**TASK DETAILS**. An exact copy of each record is required.

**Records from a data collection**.
________

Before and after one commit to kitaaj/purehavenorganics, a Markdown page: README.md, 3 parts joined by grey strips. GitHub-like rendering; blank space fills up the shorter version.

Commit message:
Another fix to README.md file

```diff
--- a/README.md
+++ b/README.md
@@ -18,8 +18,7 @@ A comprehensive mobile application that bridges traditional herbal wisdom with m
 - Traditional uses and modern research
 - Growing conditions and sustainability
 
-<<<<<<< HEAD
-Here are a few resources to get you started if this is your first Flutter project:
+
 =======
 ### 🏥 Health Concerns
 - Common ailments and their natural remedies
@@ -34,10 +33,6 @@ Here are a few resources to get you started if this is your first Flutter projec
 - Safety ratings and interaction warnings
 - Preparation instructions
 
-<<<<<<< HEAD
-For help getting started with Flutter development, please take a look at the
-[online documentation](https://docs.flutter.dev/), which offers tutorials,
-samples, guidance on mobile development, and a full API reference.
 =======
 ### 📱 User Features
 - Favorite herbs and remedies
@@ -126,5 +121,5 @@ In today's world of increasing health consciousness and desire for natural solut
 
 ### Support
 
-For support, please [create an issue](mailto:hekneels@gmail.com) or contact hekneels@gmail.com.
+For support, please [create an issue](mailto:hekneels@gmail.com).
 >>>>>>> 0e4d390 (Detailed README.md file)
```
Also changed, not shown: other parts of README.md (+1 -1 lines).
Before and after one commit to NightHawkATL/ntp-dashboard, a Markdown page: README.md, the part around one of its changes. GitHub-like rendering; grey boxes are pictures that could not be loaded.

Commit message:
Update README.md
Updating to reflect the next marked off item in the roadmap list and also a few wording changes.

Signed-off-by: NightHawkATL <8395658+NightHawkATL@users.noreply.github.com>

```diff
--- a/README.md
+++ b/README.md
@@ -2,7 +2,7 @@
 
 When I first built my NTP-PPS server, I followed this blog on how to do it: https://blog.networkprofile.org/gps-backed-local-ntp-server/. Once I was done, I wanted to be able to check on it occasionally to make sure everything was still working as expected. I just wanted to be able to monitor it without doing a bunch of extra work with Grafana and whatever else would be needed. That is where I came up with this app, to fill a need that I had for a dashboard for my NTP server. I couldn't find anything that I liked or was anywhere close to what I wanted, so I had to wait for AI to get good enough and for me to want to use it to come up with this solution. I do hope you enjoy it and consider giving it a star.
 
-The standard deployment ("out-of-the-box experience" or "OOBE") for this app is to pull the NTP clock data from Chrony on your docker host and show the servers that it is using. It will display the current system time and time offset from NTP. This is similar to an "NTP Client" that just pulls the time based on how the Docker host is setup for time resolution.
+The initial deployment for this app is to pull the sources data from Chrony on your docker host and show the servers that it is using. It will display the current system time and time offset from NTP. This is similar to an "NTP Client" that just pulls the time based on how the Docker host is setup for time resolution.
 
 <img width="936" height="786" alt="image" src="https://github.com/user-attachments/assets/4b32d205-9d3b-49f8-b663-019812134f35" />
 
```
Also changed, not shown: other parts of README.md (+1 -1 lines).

________

**SOLUTION BELOW**.
Before and after one commit to kitaaj/purehavenorganics, a Markdown page: README.md, 3 parts joined by grey strips. GitHub-like rendering; blank space fills up the shorter version.

Commit message:
Another fix to README.md file

```diff
--- a/README.md
+++ b/README.md
@@ -18,8 +18,7 @@ A comprehensive mobile application that bridges traditional herbal wisdom with m
 - Traditional uses and modern research
 - Growing conditions and sustainability
 
-<<<<<<< HEAD
-Here are a few resources to get you started if this is your first Flutter project:
+
 =======
 ### 🏥 Health Concerns
 - Common ailments and their natural remedies
@@ -34,10 +33,6 @@ Here are a few resources to get you started if this is your first Flutter projec
 - Safety ratings and interaction warnings
 - Preparation instructions
 
-<<<<<<< HEAD
-For help getting started with Flutter development, please take a look at the
-[online documentation](https://docs.flutter.dev/), which offers tutorials,
-samples, guidance on mobile development, and a full API reference.
 =======
 ### 📱 User Features
 - Favorite herbs and remedies
@@ -126,5 +121,5 @@ In today's world of increasing health consciousness and desire for natural solut
 
 ### Support
 
-For support, please [create an issue](mailto:hekneels@gmail.com) or contact hekneels@gmail.com.
+For support, please [create an issue](mailto:hekneels@gmail.com).
 >>>>>>> 0e4d390 (Detailed README.md file)
```
Also changed, not shown: other parts of README.md (+1 -1 lines).
Before and after one commit to NightHawkATL/ntp-dashboard, a Markdown page: README.md, the part around one of its changes. GitHub-like rendering; grey boxes are pictures that could not be loaded.

Commit message:
Update README.md
Updating to reflect the next marked off item in the roadmap list and also a few wording changes.

Signed-off-by: NightHawkATL <8395658+NightHawkATL@users.noreply.github.com>

```diff
--- a/README.md
+++ b/README.md
@@ -2,7 +2,7 @@
 
 When I first built my NTP-PPS server, I followed this blog on how to do it: https://blog.networkprofile.org/gps-backed-local-ntp-server/. Once I was done, I wanted to be able to check on it occasionally to make sure everything was still working as expected. I just wanted to be able to monitor it without doing a bunch of extra work with Grafana and whatever else would be needed. That is where I came up with this app, to fill a need that I had for a dashboard for my NTP server. I couldn't find anything that I liked or was anywhere close to what I wanted, so I had to wait for AI to get good enough and for me to want to use it to come up with this solution. I do hope you enjoy it and consider giving it a star.
 
-The standard deployment ("out-of-the-box experience" or "OOBE") for this app is to pull the NTP clock data from Chrony on your docker host and show the servers that it is using. It will display the current system time and time offset from NTP. This is similar to an "NTP Client" that just pulls the time based on how the Docker host is setup for time resolution.
+The initial deployment for this app is to pull the sources data from Chrony on your docker host and show the servers that it is using. It will display the current system time and time offset from NTP. This is similar to an "NTP Client" that just pulls the time based on how the Docker host is setup for time resolution.
 
 <img width="936" height="786" alt="image" src="https://github.com/user-attachments/assets/4b32d205-9d3b-49f8-b663-019812134f35" />
 
```
Also changed, not shown: other parts of README.md (+1 -1 lines).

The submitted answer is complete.